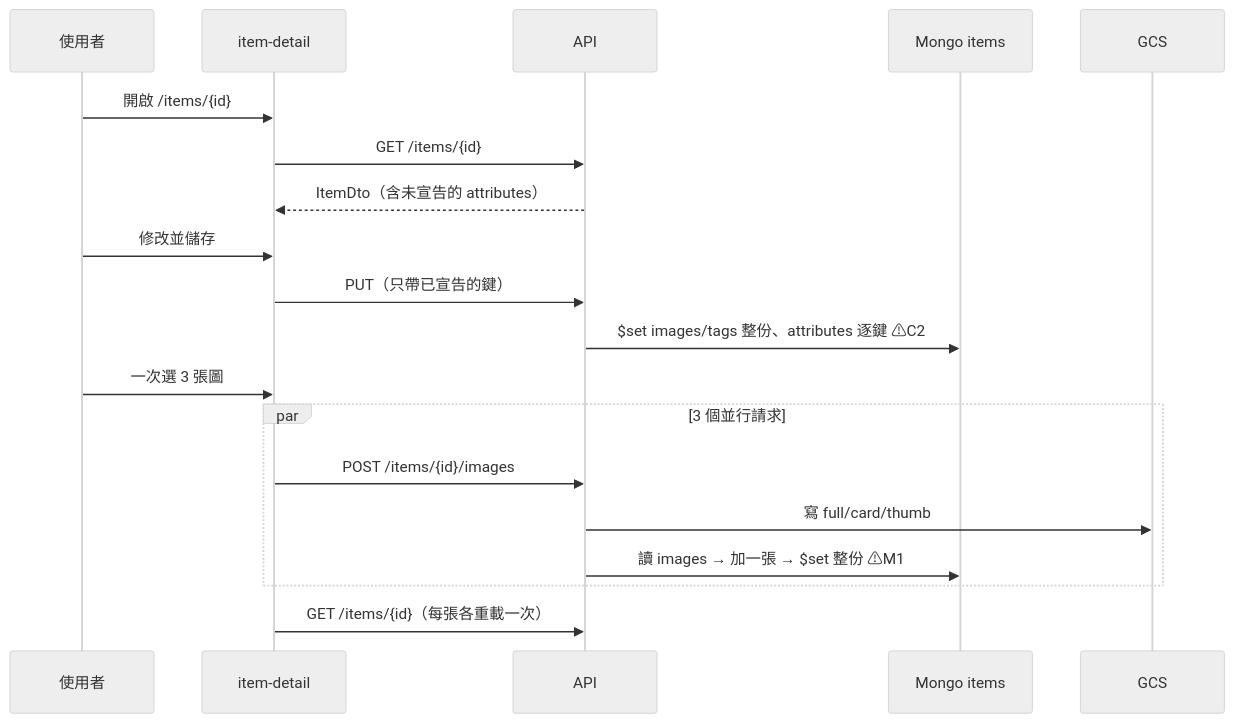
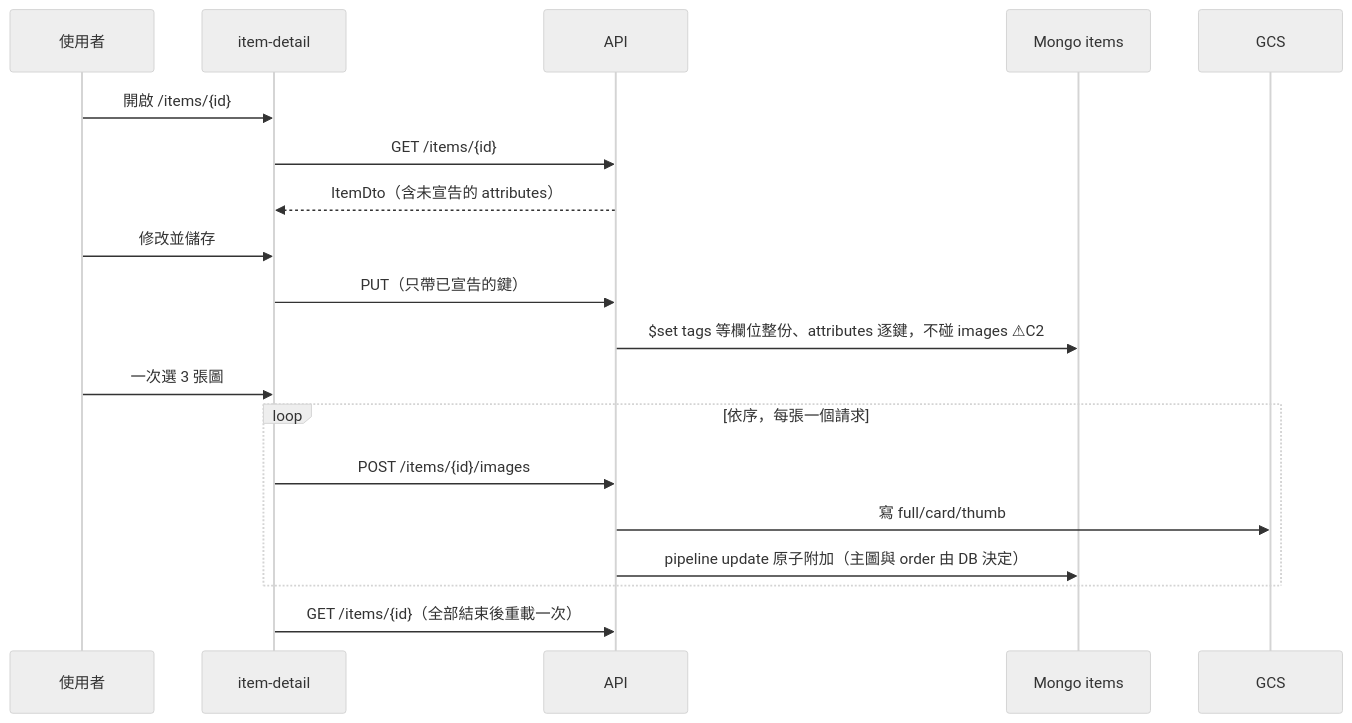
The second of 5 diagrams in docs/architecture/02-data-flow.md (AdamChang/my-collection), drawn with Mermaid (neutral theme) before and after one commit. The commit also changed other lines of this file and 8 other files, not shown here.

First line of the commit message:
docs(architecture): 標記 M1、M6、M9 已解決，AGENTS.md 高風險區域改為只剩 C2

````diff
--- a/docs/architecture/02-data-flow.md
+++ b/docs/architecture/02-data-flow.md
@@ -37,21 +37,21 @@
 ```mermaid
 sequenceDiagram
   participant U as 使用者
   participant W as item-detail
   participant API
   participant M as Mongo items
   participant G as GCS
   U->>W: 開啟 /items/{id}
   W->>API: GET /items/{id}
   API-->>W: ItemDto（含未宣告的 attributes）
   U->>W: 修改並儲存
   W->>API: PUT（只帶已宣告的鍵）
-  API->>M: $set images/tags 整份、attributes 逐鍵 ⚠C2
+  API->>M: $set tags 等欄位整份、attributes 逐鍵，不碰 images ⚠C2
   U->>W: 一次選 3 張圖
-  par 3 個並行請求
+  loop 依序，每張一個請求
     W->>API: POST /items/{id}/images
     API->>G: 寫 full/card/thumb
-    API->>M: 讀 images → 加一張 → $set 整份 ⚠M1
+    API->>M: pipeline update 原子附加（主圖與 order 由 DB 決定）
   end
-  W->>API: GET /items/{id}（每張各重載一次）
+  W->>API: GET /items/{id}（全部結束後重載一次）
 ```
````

--

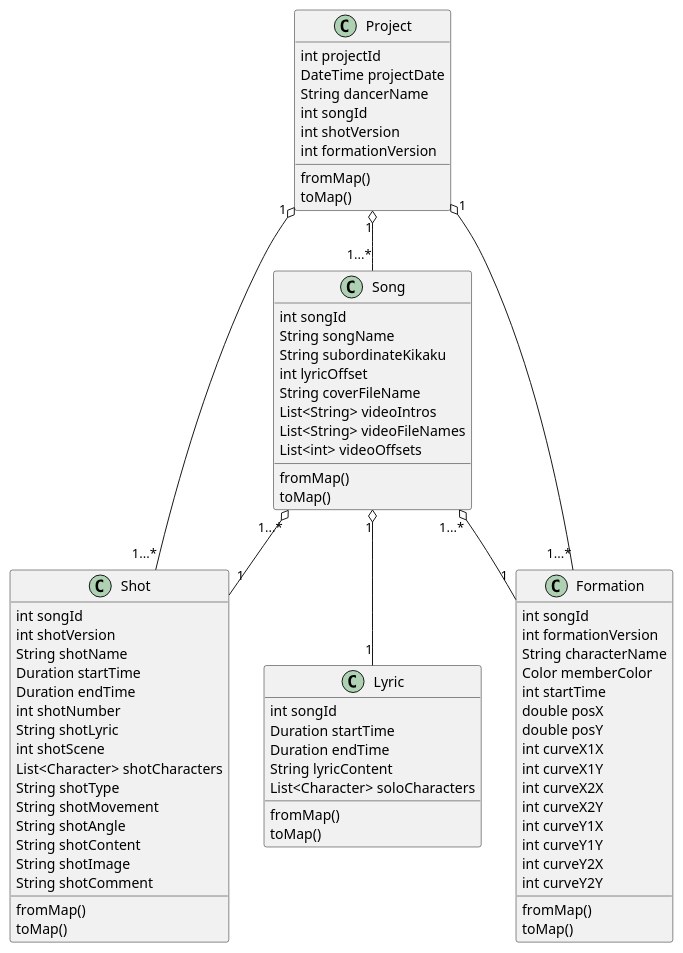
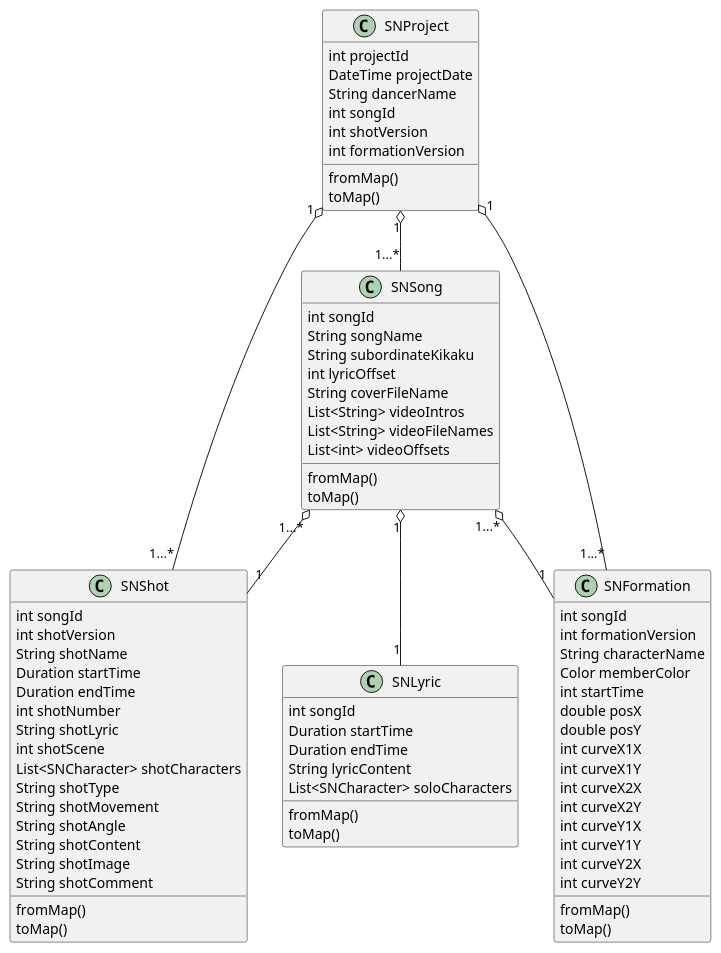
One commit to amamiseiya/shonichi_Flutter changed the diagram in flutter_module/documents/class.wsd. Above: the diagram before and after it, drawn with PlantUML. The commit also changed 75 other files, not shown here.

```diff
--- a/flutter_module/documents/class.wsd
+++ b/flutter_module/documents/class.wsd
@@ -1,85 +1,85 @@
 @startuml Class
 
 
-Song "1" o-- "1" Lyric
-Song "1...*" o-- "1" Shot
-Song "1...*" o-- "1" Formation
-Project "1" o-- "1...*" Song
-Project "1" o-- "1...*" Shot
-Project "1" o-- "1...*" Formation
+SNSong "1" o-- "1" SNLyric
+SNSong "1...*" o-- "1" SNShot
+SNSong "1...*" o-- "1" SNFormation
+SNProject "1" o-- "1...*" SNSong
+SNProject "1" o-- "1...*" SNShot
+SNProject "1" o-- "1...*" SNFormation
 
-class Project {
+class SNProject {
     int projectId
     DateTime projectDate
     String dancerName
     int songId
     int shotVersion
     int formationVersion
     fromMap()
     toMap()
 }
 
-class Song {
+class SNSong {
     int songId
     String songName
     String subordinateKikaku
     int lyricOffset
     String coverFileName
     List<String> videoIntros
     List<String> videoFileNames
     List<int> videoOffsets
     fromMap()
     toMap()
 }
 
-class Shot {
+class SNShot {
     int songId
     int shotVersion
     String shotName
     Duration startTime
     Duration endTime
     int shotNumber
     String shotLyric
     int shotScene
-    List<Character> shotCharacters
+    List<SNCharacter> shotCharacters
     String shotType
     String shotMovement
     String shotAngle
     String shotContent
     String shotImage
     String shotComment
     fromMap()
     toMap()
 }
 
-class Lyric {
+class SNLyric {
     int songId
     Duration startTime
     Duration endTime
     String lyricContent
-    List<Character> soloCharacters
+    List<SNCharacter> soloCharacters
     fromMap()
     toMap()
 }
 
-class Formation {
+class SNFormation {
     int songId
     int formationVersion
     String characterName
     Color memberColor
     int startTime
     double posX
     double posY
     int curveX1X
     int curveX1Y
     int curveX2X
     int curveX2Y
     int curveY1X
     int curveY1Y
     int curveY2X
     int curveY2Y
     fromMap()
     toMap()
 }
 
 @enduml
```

### Directions for this task:
All lines of the entries containing the string "List" must be shown in full.

### Response to the exercise:
     List<String> videoIntros
     List<String> videoFileNames
     List<int> videoOffsets
-    List<Character> shotCharacters
+    List<SNCharacter> shotCharacters
-    List<Character> soloCharacters
+    List<SNCharacter> soloCharacters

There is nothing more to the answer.